> What the task requires: Nothing but a number should be given: how many lines of the records include "Analysis"?

[[ Extracted information, beginning ]]

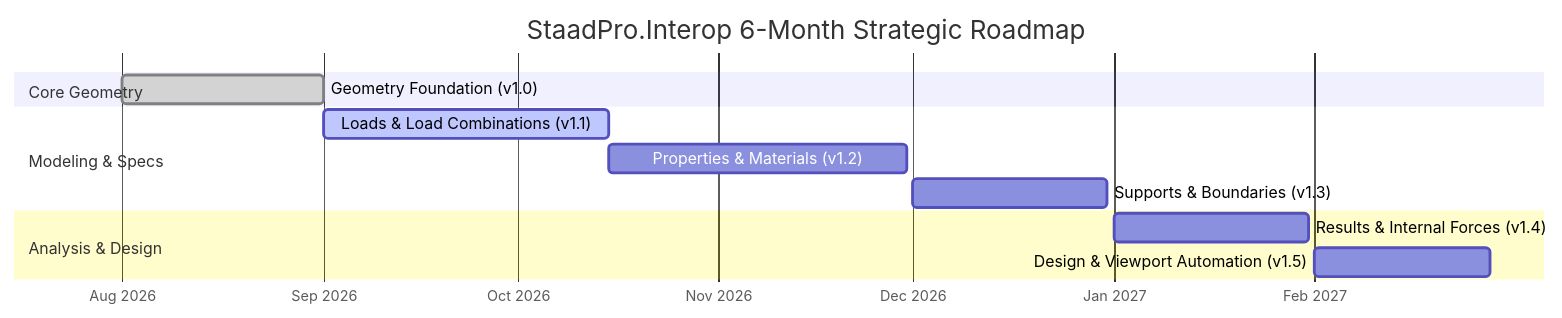
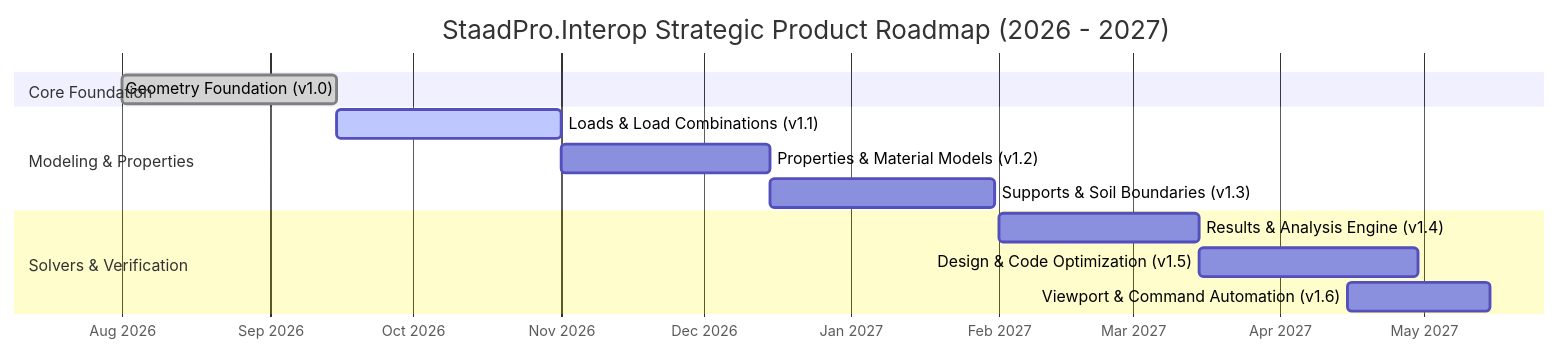
One commit to structuraldeveloper/StaadPro.Interop changed the diagram in ROADMAP.md. Above: the diagram before and after it, drawn with Mermaid. The commit also changed other lines of this file, not shown here.

Commit message:
docs(roadmap): Expanded roadmap to 8-month horizon across natural milestones

````diff
--- a/ROADMAP.md
+++ b/ROADMAP.md
@@ -11,15 +11,16 @@
 ```mermaid
 gantt
-    title StaadPro.Interop 6-Month Strategic Roadmap
+    title StaadPro.Interop Strategic Product Roadmap (2026 - 2027)
     dateFormat YYYY-MM-DD
     axisFormat %b %Y
-    section Core Geometry
-    Geometry Foundation (v1.0)           :done, g1, 2026-08-01, 2026-09-01
-    section Modeling & Specs
-    Loads & Load Combinations (v1.1)     :active, l1, 2026-09-01, 2026-10-15
-    Properties & Materials (v1.2)        :p1, 2026-10-15, 2026-11-30
-    Supports & Boundaries (v1.3)         :s1, 2026-12-01, 2026-12-31
-    section Analysis & Design
-    Results & Internal Forces (v1.4)     :r1, 2027-01-01, 2027-01-31
-    Design & Viewport Automation (v1.5)  :d1, 2027-02-01, 2027-02-28
+    section Core Foundation
+    Geometry Foundation (v1.0)              :done, g1, 2026-08-01, 2026-09-15
+    section Modeling & Properties
+    Loads & Load Combinations (v1.1)        :active, l1, 2026-09-15, 2026-11-01
+    Properties & Material Models (v1.2)     :p1, 2026-11-01, 2026-12-15
+    Supports & Soil Boundaries (v1.3)       :s1, 2026-12-15, 2027-01-31
+    section Solvers & Verification
+    Results & Analysis Engine (v1.4)        :r1, 2027-02-01, 2027-03-15
+    Design & Code Optimization (v1.5)       :d1, 2027-03-15, 2027-04-30
+    Viewport & Command Automation (v1.6)    :v1, 2027-04-15, 2027-05-15
 ```
````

[[ Extracted information, end ]]

> Exercise answer: 2